= Beginning of Section =

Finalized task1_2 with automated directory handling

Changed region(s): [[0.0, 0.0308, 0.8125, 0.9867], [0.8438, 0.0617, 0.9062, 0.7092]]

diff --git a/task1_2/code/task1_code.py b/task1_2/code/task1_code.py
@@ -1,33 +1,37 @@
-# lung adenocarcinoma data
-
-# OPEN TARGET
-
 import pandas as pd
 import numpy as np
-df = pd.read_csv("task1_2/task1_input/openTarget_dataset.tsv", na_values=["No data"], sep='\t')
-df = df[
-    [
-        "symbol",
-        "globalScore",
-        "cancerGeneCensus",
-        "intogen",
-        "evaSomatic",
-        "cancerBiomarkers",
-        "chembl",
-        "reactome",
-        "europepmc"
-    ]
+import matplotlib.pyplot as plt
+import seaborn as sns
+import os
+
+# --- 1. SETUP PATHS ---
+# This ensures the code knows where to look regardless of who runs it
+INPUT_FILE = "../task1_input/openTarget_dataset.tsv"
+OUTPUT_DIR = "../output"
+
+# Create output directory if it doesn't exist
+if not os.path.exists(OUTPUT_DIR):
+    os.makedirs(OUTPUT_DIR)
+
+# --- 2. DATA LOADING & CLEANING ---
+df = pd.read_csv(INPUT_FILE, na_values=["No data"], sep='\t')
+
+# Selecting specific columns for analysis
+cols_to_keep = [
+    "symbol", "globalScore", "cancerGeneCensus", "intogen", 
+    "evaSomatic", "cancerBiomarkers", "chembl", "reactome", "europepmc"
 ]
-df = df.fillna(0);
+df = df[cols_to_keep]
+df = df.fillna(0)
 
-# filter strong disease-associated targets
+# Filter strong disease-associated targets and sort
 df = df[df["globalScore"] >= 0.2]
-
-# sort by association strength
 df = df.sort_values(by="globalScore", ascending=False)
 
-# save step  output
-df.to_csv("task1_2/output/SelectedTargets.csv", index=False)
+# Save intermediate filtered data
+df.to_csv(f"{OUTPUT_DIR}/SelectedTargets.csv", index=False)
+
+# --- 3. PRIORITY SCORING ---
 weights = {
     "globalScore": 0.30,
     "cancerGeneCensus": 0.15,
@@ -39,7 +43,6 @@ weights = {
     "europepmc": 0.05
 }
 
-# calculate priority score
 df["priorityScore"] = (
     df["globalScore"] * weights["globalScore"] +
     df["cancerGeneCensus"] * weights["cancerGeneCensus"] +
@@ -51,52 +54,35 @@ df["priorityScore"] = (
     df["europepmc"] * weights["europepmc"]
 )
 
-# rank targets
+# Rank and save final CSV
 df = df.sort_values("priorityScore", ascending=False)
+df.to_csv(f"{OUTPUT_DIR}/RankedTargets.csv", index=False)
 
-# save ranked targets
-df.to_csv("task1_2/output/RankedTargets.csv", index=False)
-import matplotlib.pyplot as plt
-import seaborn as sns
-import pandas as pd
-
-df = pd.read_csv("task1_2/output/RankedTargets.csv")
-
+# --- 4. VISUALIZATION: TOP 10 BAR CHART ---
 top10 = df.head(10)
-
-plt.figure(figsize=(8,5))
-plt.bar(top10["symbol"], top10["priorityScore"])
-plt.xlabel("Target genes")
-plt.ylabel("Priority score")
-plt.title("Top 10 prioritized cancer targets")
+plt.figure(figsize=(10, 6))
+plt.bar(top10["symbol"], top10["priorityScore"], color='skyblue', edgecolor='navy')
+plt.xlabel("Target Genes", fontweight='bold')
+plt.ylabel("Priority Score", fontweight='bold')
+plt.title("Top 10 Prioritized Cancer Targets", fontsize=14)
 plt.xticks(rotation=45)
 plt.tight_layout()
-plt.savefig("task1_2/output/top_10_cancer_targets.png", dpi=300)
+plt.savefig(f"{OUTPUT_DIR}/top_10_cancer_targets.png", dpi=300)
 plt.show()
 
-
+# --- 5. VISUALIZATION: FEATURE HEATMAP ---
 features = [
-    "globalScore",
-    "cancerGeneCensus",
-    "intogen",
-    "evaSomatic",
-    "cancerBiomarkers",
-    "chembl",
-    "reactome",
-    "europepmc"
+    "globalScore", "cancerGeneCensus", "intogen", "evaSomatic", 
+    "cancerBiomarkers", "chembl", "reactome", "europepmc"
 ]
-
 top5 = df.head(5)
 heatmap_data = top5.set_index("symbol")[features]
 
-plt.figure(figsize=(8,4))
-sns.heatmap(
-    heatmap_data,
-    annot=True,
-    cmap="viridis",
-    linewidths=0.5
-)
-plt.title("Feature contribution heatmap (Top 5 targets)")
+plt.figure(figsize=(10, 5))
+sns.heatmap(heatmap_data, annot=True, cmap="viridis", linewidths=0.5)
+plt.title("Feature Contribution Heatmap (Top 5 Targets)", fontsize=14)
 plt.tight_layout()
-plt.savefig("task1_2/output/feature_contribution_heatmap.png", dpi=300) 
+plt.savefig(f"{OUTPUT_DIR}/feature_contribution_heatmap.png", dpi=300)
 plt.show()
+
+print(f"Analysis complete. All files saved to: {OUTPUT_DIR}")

= End of Section =

■ **TASK OBJECTIVE**
Extract all of the material exactly as it is written.

■ **RESULT OF THE TASK**
Finalized task1_2 with automated directory handling

Changed region(s): [[0.0, 0.0308, 0.8125, 0.9867], [0.8438, 0.0617, 0.9062, 0.7092]]

diff --git a/task1_2/code/task1_code.py b/task1_2/code/task1_code.py
@@ -1,33 +1,37 @@
-# lung adenocarcinoma data
-
-# OPEN TARGET
-
 import pandas as pd
 import numpy as np
-df = pd.read_csv("task1_2/task1_input/openTarget_dataset.tsv", na_values=["No data"], sep='\t')
-df = df[
-    [
-        "symbol",
-        "globalScore",
-        "cancerGeneCensus",
-        "intogen",
-        "evaSomatic",
-        "cancerBiomarkers",
-        "chembl",
-        "reactome",
-        "europepmc"
-    ]
+import matplotlib.pyplot as plt
+import seaborn as sns
+import os
+
+# --- 1. SETUP PATHS ---
+# This ensures the code knows where to look regardless of who runs it
+INPUT_FILE = "../task1_input/openTarget_dataset.tsv"
+OUTPUT_DIR = "../output"
+
+# Create output directory if it doesn't exist
+if not os.path.exists(OUTPUT_DIR):
+    os.makedirs(OUTPUT_DIR)
+
+# --- 2. DATA LOADING & CLEANING ---
+df = pd.read_csv(INPUT_FILE, na_values=["No data"], sep='\t')
+
+# Selecting specific columns for analysis
+cols_to_keep = [
+    "symbol", "globalScore", "cancerGeneCensus", "intogen", 
+    "evaSomatic", "cancerBiomarkers", "chembl", "reactome", "europepmc"
 ]
-df = df.fillna(0);
+df = df[cols_to_keep]
+df = df.fillna(0)
 
-# filter strong disease-associated targets
+# Filter strong disease-associated targets and sort
 df = df[df["globalScore"] >= 0.2]
-
-# sort by association strength
 df = df.sort_values(by="globalScore", ascending=False)
 
-# save step  output
-df.to_csv("task1_2/output/SelectedTargets.csv", index=False)
+# Save intermediate filtered data
+df.to_csv(f"{OUTPUT_DIR}/SelectedTargets.csv", index=False)
+
+# --- 3. PRIORITY SCORING ---
 weights = {
     "globalScore": 0.30,
     "cancerGeneCensus": 0.15,
@@ -39,7 +43,6 @@ weights = {
     "europepmc": 0.05
 }
 
-# calculate priority score
 df["priorityScore"] = (
     df["globalScore"] * weights["globalScore"] +
     df["cancerGeneCensus"] * weights["cancerGeneCensus"] +
@@ -51,52 +54,35 @@ df["priorityScore"] = (
     df["europepmc"] * weights["europepmc"]
 )
 
-# rank targets
+# Rank and save final CSV
 df = df.sort_values("priorityScore", ascending=False)
+df.to_csv(f"{OUTPUT_DIR}/RankedTargets.csv", index=False)
 
-# save ranked targets
-df.to_csv("task1_2/output/RankedTargets.csv", index=False)
-import matplotlib.pyplot as plt
-import seaborn as sns
-import pandas as pd
-
-df = pd.read_csv("task1_2/output/RankedTargets.csv")
-
+# --- 4. VISUALIZATION: TOP 10 BAR CHART ---
 top10 = df.head(10)
-
-plt.figure(figsize=(8,5))
-plt.bar(top10["symbol"], top10["priorityScore"])
-plt.xlabel("Target genes")
-plt.ylabel("Priority score")
-plt.title("Top 10 prioritized cancer targets")
+plt.figure(figsize=(10, 6))
+plt.bar(top10["symbol"], top10["priorityScore"], color='skyblue', edgecolor='navy')
+plt.xlabel("Target Genes", fontweight='bold')
+plt.ylabel("Priority Score", fontweight='bold')
+plt.title("Top 10 Prioritized Cancer Targets", fontsize=14)
 plt.xticks(rotation=45)
 plt.tight_layout()
-plt.savefig("task1_2/output/top_10_cancer_targets.png", dpi=300)
+plt.savefig(f"{OUTPUT_DIR}/top_10_cancer_targets.png", dpi=300)
 plt.show()
 
-
+# --- 5. VISUALIZATION: FEATURE HEATMAP ---
 features = [
-    "globalScore",
-    "cancerGeneCensus",
-    "intogen",
-    "evaSomatic",
-    "cancerBiomarkers",
-    "chembl",
-    "reactome",
-    "europepmc"
+    "globalScore", "cancerGeneCensus", "intogen", "evaSomatic", 
+    "cancerBiomarkers", "chembl", "reactome", "europepmc"
 ]
-
 top5 = df.head(5)
 heatmap_data = top5.set_index("symbol")[features]
 
-plt.figure(figsize=(8,4))
-sns.heatmap(
-    heatmap_data,
-    annot=True,
-    cmap="viridis",
-    linewidths=0.5
-)
-plt.title("Feature contribution heatmap (Top 5 targets)")
+plt.figure(figsize=(10, 5))
+sns.heatmap(heatmap_data, annot=True, cmap="viridis", linewidths=0.5)
+plt.title("Feature Contribution Heatmap (Top 5 Targets)", fontsize=14)
 plt.tight_layout()
-plt.savefig("task1_2/output/feature_contribution_heatmap.png", dpi=300) 
+plt.savefig(f"{OUTPUT_DIR}/feature_contribution_heatmap.png", dpi=300)
 plt.show()
+
+print(f"Analysis complete. All files saved to: {OUTPUT_DIR}")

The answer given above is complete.